ASSIGNED TASK:
From the entries that follow, copy exactly the lines beginning at the line holding "Before and after one commit to William-Ao/jack-ao-resume, a" and continuing through the line holding "Also changed, not shown: resume.pdf.".

Saved entries:
━━━━━━

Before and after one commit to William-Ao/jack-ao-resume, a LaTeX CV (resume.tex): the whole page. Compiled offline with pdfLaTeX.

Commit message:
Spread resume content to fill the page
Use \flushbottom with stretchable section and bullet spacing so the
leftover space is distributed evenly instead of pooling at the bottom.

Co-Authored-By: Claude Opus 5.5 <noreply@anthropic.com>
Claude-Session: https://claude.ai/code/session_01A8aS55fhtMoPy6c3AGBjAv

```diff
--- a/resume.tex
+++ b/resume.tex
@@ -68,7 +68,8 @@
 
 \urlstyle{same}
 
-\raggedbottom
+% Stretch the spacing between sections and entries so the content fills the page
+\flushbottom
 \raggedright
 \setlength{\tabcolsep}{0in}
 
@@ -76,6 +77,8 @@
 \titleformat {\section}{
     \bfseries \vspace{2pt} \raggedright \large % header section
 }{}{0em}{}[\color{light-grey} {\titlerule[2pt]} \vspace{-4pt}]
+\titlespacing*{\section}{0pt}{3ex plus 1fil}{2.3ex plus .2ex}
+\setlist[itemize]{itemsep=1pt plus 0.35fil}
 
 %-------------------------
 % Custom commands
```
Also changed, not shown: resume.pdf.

━━━━━━

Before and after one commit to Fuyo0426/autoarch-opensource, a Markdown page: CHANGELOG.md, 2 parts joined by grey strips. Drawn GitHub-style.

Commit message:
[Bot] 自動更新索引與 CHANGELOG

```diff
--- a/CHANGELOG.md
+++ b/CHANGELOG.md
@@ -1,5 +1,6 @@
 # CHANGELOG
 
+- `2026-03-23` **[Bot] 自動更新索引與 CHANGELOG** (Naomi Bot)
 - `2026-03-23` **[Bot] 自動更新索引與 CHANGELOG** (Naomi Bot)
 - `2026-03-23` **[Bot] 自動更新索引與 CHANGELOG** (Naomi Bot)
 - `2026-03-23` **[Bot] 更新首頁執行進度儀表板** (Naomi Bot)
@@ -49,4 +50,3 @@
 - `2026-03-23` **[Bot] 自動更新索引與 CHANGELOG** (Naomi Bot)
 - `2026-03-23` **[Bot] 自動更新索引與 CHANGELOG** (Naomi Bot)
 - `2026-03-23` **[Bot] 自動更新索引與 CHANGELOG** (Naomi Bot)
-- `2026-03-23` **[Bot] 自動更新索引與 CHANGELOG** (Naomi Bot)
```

━━━━━━

RESPONSE AREA:
Before and after one commit to William-Ao/jack-ao-resume, a LaTeX CV (resume.tex): the whole page. Compiled offline with pdfLaTeX.

Commit message:
Spread resume content to fill the page
Use \flushbottom with stretchable section and bullet spacing so the
leftover space is distributed evenly instead of pooling at the bottom.

Co-Authored-By: Claude Opus 5.5 <noreply@anthropic.com>
Claude-Session: https://claude.ai/code/session_01A8aS55fhtMoPy6c3AGBjAv

```diff
--- a/resume.tex
+++ b/resume.tex
@@ -68,7 +68,8 @@
 
 \urlstyle{same}
 
-\raggedbottom
+% Stretch the spacing between sections and entries so the content fills the page
+\flushbottom
 \raggedright
 \setlength{\tabcolsep}{0in}
 
@@ -76,6 +77,8 @@
 \titleformat {\section}{
     \bfseries \vspace{2pt} \raggedright \large % header section
 }{}{0em}{}[\color{light-grey} {\titlerule[2pt]} \vspace{-4pt}]
+\titlespacing*{\section}{0pt}{3ex plus 1fil}{2.3ex plus .2ex}
+\setlist[itemize]{itemsep=1pt plus 0.35fil}
 
 %-------------------------
 % Custom commands
```
Also changed, not shown: resume.pdf.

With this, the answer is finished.